Sunday 4 October 2020

Photos courtesy of Philip

Four walkers enjoyed a tough hike to the Bumbo #2 gold mine near Nerrigundah. This walk was last done in 2017 when the forest cover was very dense and navigation difficult. The January 2020 fires severely burnt this area which made hiking on the upper slopes easier and also exposed many features we had missed in 2017. The rains since the fires have resulted in dramatic growth of silvertop ash seedlings which appear like a carpet on the burnt hillside. We came across many shafts dug by the miners between 1895 and 1906 during the peak of the gold mining activities. Many of these shafts would have been hidden before the fires and we could have easily lost a few hikers.

The first tunnel is on the creek line with the water flowing out at a reasonable pace. Heading down stream to the second tunnel the bushfires exposed the remains of an old stone building on the hillside that was not seen in 2017.

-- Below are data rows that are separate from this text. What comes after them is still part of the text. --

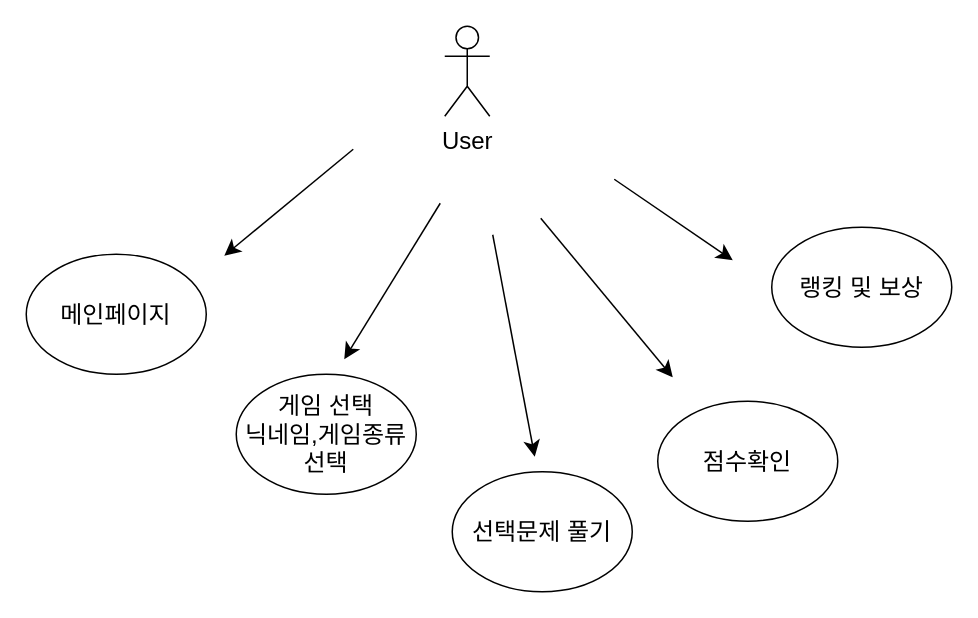
Before: miniproject.drawio in dlwlgnsrhy/BigData, a draw.io diagram. Source tidied: cells renumbered, new cells numbered last; positions are measured from the earlier drawing's top-left corner, leaving out a move shared by most shapes. Both pictures are drawn from the tidied source at 150%, with x=0, y=0 at pixel (26, 26).
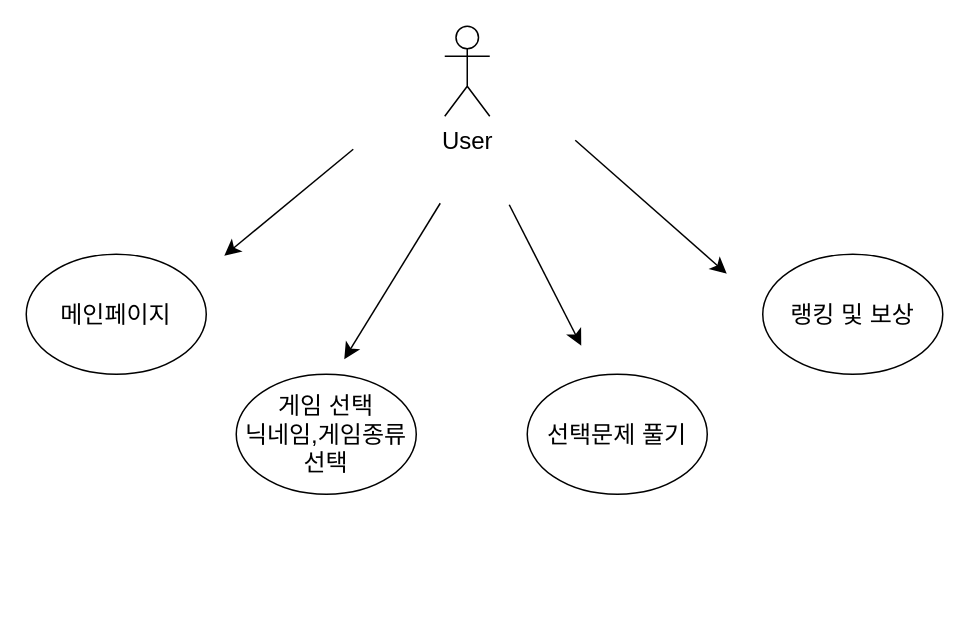
Above is the later version.

Change to the diagram source:
```diff
@@
 <mxGraphModel>
   <root>
     <mxCell id="0" />
     <mxCell id="1" parent="0" />
     <mxCell id="2" value="메인페이지" style="ellipse;whiteSpace=wrap;html=1;fontSize=16;" parent="1" vertex="1">
       <mxGeometry y="152" width="120" height="80" as="geometry" />
     </mxCell>
     <mxCell id="3" value="User" style="shape=umlActor;verticalLabelPosition=bottom;verticalAlign=top;html=1;fontSize=16;" parent="1" vertex="1">
       <mxGeometry x="279" width="30" height="60" as="geometry" />
     </mxCell>
     <mxCell id="4" value="게임 선택&lt;br&gt;닉네임,게임종류선택" style="ellipse;whiteSpace=wrap;html=1;fontSize=16;" parent="1" vertex="1">
       <mxGeometry x="140" y="232" width="120" height="80" as="geometry" />
     </mxCell>
     <mxCell id="5" value="선택문제 풀기&lt;br&gt;" style="ellipse;whiteSpace=wrap;html=1;fontSize=16;" parent="1" vertex="1">
-      <mxGeometry x="284" y="297" width="120" height="80" as="geometry" />
+      <mxGeometry x="334" y="232" width="120" height="80" as="geometry" />
     </mxCell>
-    <mxCell id="6" value="점수확인" style="ellipse;whiteSpace=wrap;html=1;fontSize=16;" parent="1" vertex="1">
-      <mxGeometry x="421" y="250" width="120" height="80" as="geometry" />
-    </mxCell>
     <mxCell id="7" value="랭킹 및 보상" style="ellipse;whiteSpace=wrap;html=1;fontSize=16;" parent="1" vertex="1">
-      <mxGeometry x="497" y="134" width="120" height="80" as="geometry" />
+      <mxGeometry x="491" y="152" width="120" height="80" as="geometry" />
     </mxCell>
     <mxCell id="8" style="endArrow=classic;html=1;rounded=0;fontSize=12;startSize=8;endSize=8;curved=1;" parent="1" edge="1">
       <mxGeometry relative="1" as="geometry">
         <mxPoint x="218" y="82" as="sourcePoint" />
         <mxPoint x="132" y="153" as="targetPoint" />
       </mxGeometry>
     </mxCell>
     <mxCell id="9" style="endArrow=classic;html=1;rounded=0;fontSize=12;startSize=8;endSize=8;curved=1;" parent="1" edge="1">
       <mxGeometry relative="1" as="geometry">
-        <mxPoint x="311" y="139" as="sourcePoint" />
-        <mxPoint x="339" y="287" as="targetPoint" />
+        <mxPoint x="322" y="119" as="sourcePoint" />
+        <mxPoint x="370" y="213" as="targetPoint" />
       </mxGeometry>
     </mxCell>
     <mxCell id="10" style="endArrow=classic;html=1;rounded=0;fontSize=12;startSize=8;endSize=8;curved=1;" parent="1" edge="1">
       <mxGeometry relative="1" as="geometry">
-        <mxPoint x="392" y="102" as="sourcePoint" />
-        <mxPoint x="471" y="156" as="targetPoint" />
+        <mxPoint x="366" y="76" as="sourcePoint" />
+        <mxPoint x="467" y="165" as="targetPoint" />
       </mxGeometry>
     </mxCell>
     <mxCell id="11" style="edgeStyle=none;curved=1;rounded=0;orthogonalLoop=1;jettySize=auto;html=1;exitX=0.5;exitY=0;exitDx=0;exitDy=0;fontSize=12;startSize=8;endSize=8;" parent="1" edge="1" source="5" target="5">
       <mxGeometry relative="1" as="geometry" />
     </mxCell>
     <mxCell id="12" style="endArrow=classic;html=1;rounded=0;fontSize=12;startSize=8;endSize=8;curved=1;" parent="1" edge="1">
       <mxGeometry relative="1" as="geometry">
         <mxPoint x="276" y="118" as="sourcePoint" />
         <mxPoint x="212" y="222" as="targetPoint" />
       </mxGeometry>
     </mxCell>
-    <mxCell id="13" style="endArrow=classic;html=1;rounded=0;fontSize=12;startSize=8;endSize=8;curved=1;" parent="1" edge="1">
-      <mxGeometry relative="1" as="geometry">
-        <mxPoint x="343" y="128" as="sourcePoint" />
-        <mxPoint x="431" y="234" as="targetPoint" />
-      </mxGeometry>
-    </mxCell>
   </root>
 </mxGraphModel>
```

The second tunnel is more accessible and has many interesting features. The first thing you experience standing at the entrance is a cool wind coming straight out at you which means it must connect to a shaft to create the breeze. I knew to bring a powerful torch to venture into this tunnel which we were able to do so for over 50m. At this point the tunnel reaches a drop off estimated to be over 10m deep.  This cut running perpendicular to the tunnel is very narrow and links via a shaft to the surface. Maybe this was the vein where they extracted 115kg of gold? When we turned the torch off we could see light on the tunnel wall coming from the shaft above which is quite spooky considering how far we were underground. The photo taken at this point was done using a time lapse shot and waving the torch on the walls to illuminate the features. The effect is quite dramatic showing the drop off at our feet and the continuation of the tunnel over the gap reminiscent of the scene from Indiana Jones and the Last Crusade.

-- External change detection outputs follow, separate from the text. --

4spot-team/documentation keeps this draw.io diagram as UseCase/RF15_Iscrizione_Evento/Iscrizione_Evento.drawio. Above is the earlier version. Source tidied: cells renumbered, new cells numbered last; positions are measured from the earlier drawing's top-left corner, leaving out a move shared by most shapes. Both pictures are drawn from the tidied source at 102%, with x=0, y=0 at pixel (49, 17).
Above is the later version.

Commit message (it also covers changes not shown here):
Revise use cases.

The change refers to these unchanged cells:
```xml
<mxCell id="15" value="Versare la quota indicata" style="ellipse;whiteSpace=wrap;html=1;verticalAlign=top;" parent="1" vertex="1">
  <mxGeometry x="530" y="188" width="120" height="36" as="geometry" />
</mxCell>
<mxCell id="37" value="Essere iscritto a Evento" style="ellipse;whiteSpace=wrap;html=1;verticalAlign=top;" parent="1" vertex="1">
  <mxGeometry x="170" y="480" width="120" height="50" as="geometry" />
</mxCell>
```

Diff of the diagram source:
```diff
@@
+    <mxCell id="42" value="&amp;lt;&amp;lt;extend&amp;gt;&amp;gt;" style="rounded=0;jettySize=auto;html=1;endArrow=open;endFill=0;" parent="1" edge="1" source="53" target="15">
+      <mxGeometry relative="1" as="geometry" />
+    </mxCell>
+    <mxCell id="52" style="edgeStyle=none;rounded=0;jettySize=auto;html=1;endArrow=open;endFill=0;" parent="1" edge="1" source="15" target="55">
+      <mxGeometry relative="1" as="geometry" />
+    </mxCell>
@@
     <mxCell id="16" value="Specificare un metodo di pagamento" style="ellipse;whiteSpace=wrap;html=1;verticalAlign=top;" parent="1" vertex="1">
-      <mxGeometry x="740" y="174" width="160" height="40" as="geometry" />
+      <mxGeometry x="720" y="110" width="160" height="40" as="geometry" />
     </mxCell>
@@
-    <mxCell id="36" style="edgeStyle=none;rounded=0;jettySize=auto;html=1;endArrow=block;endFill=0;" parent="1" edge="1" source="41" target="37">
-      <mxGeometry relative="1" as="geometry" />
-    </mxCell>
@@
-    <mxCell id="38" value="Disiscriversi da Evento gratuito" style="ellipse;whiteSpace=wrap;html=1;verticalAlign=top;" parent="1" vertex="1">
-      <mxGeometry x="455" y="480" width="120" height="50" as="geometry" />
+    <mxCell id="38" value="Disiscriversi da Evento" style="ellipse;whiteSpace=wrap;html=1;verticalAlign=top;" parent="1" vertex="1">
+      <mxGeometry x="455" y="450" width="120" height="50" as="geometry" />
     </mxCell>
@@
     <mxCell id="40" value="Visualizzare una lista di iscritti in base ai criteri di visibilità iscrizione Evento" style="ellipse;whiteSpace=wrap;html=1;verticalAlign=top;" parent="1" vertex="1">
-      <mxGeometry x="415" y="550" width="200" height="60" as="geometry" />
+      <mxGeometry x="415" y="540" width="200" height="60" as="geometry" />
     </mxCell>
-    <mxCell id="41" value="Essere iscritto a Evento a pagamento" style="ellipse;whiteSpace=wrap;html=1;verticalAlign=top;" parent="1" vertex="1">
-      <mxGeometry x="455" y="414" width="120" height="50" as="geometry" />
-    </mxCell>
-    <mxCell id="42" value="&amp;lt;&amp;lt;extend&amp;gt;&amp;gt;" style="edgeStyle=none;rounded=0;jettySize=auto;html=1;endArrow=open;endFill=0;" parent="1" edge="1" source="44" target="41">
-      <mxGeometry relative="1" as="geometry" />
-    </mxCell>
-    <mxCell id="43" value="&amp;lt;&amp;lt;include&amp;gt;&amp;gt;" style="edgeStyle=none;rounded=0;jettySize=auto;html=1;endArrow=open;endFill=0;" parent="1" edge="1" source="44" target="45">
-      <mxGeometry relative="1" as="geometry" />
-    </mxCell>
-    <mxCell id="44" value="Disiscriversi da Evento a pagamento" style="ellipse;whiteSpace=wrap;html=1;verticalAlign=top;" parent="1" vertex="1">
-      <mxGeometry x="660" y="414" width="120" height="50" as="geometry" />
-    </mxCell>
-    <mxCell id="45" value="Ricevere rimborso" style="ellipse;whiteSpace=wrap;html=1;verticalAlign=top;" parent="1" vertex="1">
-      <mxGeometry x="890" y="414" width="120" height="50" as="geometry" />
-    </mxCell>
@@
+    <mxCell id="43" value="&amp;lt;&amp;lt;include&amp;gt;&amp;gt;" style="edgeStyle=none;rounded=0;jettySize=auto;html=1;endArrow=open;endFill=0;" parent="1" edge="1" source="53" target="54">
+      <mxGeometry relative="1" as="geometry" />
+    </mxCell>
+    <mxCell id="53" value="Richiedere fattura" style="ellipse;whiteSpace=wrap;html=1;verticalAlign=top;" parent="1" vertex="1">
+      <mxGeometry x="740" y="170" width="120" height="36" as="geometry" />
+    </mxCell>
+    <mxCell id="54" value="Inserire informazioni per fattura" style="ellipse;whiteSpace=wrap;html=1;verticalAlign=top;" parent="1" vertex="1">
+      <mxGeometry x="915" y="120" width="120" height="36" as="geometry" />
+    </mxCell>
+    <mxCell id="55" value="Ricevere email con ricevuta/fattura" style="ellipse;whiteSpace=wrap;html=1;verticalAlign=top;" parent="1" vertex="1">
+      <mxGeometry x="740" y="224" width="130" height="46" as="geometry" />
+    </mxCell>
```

At the tunnel entrance we found abandoned equipment including fly wheels and rope rollers which would have been used to transport the ore downslope to the stamper on Bumbo creek via an aerial tramway.

600m downstream we arrived at the site of the old battery stamper which was cut into the hillside. All that remains are a number of flywheels, bolts, and other equipment abandoned when they removed the stamper over 100 years ago. Climbing up the slope we found a number of flat sites that could have served as locations for derricks supporting the aerial tramway bringing the ore from the mine to the stamper. This must have been a very impressive sight to observe in its day.

On the long climb back to the car (400m of elevation) we realised that in a few years from now the forest will reclaim this area and make navigation very difficult again.